"""

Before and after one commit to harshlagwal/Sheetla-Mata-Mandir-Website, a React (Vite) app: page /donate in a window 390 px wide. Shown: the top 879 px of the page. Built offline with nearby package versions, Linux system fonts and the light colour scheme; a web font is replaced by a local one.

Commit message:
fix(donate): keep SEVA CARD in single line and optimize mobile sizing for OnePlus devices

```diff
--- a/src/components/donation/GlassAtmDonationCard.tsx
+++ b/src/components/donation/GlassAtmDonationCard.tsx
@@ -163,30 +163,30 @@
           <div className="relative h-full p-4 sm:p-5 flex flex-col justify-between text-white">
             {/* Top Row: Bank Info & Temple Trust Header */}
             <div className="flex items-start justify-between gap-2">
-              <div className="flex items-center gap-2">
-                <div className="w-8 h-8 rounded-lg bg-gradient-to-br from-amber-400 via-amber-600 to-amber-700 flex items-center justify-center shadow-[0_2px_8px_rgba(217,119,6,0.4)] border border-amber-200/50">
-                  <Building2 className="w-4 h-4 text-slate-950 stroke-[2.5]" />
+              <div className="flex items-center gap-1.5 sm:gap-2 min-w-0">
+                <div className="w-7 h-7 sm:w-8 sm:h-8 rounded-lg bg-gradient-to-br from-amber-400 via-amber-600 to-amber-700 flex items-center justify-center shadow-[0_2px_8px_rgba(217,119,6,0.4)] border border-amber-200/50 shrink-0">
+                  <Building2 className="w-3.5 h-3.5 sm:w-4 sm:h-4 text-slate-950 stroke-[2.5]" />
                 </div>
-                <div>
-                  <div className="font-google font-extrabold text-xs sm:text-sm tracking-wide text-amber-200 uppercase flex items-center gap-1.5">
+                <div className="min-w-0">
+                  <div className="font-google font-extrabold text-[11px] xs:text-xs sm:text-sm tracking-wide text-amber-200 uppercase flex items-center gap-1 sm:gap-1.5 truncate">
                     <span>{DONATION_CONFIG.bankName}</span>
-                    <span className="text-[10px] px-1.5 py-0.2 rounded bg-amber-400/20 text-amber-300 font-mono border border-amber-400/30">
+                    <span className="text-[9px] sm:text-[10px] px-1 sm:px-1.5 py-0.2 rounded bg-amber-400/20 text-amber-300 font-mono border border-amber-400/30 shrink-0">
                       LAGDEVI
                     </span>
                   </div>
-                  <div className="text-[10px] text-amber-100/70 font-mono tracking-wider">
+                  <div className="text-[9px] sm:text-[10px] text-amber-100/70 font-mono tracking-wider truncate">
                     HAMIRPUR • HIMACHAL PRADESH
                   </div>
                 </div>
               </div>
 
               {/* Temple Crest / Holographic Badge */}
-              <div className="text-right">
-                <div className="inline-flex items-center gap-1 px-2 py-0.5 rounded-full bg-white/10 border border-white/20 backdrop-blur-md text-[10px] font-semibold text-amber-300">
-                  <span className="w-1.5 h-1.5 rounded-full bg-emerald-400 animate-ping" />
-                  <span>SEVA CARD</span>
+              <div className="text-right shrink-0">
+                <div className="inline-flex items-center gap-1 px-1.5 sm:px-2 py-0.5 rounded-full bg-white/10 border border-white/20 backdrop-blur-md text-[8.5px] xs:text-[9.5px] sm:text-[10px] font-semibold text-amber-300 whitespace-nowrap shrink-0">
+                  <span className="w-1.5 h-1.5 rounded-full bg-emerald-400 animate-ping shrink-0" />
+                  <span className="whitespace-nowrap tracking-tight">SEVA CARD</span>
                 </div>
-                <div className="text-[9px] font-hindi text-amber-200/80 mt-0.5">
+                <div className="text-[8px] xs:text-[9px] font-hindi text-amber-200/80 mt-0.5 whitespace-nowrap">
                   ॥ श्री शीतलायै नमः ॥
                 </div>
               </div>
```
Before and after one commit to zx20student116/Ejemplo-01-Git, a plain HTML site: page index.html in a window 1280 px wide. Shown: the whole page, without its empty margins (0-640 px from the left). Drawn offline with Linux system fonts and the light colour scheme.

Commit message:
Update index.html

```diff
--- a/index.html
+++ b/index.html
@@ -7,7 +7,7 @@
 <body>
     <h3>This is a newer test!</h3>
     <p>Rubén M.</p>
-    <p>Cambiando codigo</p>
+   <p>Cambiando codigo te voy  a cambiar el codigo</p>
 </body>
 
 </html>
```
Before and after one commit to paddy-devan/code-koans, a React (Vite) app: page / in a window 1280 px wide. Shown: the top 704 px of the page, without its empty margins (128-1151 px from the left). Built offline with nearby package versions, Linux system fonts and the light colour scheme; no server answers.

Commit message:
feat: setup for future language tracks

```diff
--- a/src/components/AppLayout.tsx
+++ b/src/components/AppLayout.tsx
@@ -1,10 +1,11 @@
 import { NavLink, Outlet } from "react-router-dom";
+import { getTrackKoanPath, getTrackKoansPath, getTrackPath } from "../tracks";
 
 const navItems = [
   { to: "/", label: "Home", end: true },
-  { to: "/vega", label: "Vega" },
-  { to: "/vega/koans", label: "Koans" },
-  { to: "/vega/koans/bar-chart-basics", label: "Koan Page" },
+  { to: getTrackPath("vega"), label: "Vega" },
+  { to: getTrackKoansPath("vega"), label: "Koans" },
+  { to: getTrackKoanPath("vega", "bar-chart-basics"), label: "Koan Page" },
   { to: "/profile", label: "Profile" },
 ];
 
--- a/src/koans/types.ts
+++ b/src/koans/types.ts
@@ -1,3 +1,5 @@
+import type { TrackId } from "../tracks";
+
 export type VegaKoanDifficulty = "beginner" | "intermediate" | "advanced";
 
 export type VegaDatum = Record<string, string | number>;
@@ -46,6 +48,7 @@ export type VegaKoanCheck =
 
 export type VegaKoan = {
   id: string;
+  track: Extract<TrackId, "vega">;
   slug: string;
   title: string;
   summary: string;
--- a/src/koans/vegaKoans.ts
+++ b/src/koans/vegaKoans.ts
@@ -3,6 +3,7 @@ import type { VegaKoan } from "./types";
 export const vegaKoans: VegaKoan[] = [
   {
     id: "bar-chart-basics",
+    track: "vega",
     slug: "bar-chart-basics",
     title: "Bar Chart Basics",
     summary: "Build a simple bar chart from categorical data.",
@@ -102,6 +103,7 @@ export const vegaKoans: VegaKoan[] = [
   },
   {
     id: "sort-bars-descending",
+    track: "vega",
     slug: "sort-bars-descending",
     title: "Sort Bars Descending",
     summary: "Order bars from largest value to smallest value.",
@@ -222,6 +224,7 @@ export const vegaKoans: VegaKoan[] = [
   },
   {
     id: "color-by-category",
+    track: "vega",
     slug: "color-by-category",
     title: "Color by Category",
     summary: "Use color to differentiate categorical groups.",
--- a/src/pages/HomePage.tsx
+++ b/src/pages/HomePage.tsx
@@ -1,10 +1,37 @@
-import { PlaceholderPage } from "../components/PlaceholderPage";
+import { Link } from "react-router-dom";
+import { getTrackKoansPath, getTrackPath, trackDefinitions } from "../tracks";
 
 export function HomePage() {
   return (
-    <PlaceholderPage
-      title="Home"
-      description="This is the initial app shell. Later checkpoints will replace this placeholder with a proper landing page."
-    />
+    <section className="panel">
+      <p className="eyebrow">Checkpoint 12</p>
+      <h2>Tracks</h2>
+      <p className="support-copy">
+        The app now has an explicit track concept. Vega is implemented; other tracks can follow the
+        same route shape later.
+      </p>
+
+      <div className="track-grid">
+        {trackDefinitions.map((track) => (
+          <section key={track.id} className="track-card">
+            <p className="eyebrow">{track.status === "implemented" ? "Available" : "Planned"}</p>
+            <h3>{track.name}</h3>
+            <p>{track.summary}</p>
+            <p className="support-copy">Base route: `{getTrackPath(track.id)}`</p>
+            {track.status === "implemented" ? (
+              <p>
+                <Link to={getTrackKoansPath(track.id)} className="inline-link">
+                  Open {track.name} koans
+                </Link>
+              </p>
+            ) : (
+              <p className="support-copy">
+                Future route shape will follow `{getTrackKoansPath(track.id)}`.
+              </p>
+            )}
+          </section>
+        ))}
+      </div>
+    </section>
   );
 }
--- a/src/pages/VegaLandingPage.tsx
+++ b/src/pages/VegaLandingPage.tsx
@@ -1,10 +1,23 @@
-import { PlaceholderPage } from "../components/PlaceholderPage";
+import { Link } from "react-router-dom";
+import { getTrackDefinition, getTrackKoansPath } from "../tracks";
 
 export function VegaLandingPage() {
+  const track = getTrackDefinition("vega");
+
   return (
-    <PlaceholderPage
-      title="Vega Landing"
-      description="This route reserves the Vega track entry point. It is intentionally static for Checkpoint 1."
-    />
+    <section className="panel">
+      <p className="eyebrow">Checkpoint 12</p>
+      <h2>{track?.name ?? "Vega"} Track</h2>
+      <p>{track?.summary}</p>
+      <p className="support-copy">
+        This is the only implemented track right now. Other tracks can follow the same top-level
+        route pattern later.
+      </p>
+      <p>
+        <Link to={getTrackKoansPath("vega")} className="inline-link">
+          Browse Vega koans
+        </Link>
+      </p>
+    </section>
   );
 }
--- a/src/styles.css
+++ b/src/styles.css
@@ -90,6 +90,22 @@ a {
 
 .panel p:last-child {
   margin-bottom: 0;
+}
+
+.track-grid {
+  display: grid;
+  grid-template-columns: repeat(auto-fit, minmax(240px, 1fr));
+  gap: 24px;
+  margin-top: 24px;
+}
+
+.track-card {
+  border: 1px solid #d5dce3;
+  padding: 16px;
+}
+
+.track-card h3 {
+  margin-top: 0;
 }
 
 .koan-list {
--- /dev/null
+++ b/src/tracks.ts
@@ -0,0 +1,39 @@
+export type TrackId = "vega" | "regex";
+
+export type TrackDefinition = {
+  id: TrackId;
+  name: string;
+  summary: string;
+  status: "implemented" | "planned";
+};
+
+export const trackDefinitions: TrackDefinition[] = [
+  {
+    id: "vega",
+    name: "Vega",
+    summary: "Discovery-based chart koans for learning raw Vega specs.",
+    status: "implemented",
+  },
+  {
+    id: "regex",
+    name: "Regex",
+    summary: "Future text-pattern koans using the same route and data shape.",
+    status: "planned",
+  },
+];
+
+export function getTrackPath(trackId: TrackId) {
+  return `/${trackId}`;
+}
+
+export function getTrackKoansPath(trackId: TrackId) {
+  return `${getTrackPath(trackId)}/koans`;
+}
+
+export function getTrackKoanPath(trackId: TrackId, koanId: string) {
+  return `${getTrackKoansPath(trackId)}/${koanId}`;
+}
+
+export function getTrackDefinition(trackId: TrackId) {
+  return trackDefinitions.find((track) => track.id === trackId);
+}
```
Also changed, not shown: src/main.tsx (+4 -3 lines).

"""

What is needed: Show all lines above containing "function".

Result of the task:
 export function HomePage() {
 export function VegaLandingPage() {
+export function getTrackPath(trackId: TrackId) {
+export function getTrackKoansPath(trackId: TrackId) {
+export function getTrackKoanPath(trackId: TrackId, koanId: string) {
+export function getTrackDefinition(trackId: TrackId) {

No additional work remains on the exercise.